Four of South Africa’s 6 Rare Black Rhinos Tragically Die After Move to Chad
DAKAR – A shocking FOUR out of six endangered black rhinos – that were relocated to Chad from South Africa – have tragically died, possibly of starvation, the two countries and an NGO said. The six rhinos were transferred from South Africa in May, re-introducing the species into Chad for the first time since it […]
DAKAR – A shocking FOUR out of six endangered black rhinos – that were relocated to Chad from South Africa – have tragically died, possibly of starvation, the two countries and an NGO said.
The six rhinos were transferred from South Africa in May, re-introducing the species into Chad for the first time since it died out in 1972, mostly owing to rampant poaching. Chad reported that two of the rhino had died last month.
“Low fat reserves suggest that maladaptation by the rhinos to their new environment is the likely underlying cause,” said the two nations and conservation group African Parks, which oversaw moving the rhinos to Chad’s Zakouma National Park.
“The remaining two animals are being recaptured and placed in holding facilities in order to facilitate closer management.”
Two decades ago, poaching had driven black rhinos to near extinction across their vast habitat in southern, eastern and central Africa. Their numbers fell by 98 percent between 1960 and 1998, but they have doubled since then to about 5,400 as conservation efforts grew, reported Reuters.
None of the four that died in Zakouma had been poached. Tests were being run to establish the exact cause of death.
The relocation of the rhinos from South Africa was intended to help safeguard the long-term future of the species by spreading it out into more places.

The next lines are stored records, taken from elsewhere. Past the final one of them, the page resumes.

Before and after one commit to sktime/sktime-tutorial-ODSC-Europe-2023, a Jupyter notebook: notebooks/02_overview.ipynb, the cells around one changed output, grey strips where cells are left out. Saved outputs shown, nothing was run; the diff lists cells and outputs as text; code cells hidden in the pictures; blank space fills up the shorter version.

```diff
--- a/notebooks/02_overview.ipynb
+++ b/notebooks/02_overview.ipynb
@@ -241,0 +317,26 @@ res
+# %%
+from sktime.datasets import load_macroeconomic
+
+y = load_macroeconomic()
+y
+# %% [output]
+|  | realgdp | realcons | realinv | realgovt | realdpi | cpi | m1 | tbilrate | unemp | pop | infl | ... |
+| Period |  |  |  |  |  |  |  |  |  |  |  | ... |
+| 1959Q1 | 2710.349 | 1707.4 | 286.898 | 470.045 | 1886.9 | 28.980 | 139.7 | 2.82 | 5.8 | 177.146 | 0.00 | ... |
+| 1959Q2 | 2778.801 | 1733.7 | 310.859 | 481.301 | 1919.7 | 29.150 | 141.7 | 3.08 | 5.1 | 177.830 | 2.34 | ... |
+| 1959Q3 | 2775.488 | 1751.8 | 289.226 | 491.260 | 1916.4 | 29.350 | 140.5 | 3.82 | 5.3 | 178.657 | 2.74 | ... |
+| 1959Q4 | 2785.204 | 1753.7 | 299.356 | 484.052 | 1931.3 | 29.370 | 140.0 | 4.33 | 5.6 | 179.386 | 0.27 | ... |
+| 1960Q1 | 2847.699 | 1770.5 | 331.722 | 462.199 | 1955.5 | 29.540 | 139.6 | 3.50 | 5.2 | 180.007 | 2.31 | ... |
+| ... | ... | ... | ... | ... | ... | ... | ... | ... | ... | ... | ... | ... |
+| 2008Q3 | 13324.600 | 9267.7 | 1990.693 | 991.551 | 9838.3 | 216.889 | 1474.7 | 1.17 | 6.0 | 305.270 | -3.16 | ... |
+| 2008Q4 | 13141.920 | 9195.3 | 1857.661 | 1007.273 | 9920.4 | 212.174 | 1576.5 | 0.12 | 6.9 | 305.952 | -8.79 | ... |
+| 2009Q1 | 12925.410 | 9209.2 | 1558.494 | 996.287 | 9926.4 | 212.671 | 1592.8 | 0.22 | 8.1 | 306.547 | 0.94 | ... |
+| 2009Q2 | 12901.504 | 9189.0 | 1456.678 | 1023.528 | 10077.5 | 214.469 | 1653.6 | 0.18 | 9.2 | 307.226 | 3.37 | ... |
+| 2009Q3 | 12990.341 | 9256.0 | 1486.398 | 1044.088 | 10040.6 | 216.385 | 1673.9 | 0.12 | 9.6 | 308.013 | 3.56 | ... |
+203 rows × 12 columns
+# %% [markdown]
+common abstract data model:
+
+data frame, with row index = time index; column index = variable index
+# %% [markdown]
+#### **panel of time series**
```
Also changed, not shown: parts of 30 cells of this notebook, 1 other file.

However, a similar attempt to move black rhinos in Kenya also ended with animals dying. Eleven rhinos were moved into Kenya’s Tsavo East National Park from other parks in June, but 10 of them died, apparently from drinking salty water. The 11th was attacked by a lion and died from his wounds.
It’s been the “worst week ever” for rhinos in the words of Saving the Wild founder Jamie Joseph. Apart from the rhino deaths in Chad:
- China announced it will open the domestic trade in rhino horn and tiger bones from captive-bred animals, which Joseph says is “a devastating blow to earth’s iconic species, spurring outrage across the globe”.
- Alleged rhino poaching kingpins of the Kruger – Petros Sydney Mabuza aka “Mr Big” and Joseph Nyalunga aka “Big Joe” – were granted bail on 2 November “in a shocking turn of events – even though both were already out on bail for rhino poaching related charges”.
Joseph said last week will go down in history as the worst week ever for rhinos, and is a “national disgrace”.
In a post on Saving the Wild, Joseph asked: “Where is Minister of Justice Michael Masutha in all of this? Where is President Ramaphosa, the man who claims to be passionate about South Africa’s natural heritage and making a stand against the corruption?”
According to Joseph, it has been alleged that Ramaphosa’s eldest son, San Francisco-based Tumelo Ramaphosa, has expressed an interest in launching a rhino horn cryptocurrency auction targeted at the Chinese and Japanese market.
“Until President Ramaphosa clarifies his position, we can only hope father and son’s opinions differ, but we also cannot forget that senior Ramaphosa is a game rancher who has made millions buying and selling animals,” she says in the post, which can be read in full here.
(Reporting by Tim Cocks/Reuters and Jamie Joseph, editing by Larry King/Reuters and Jenni Baxter)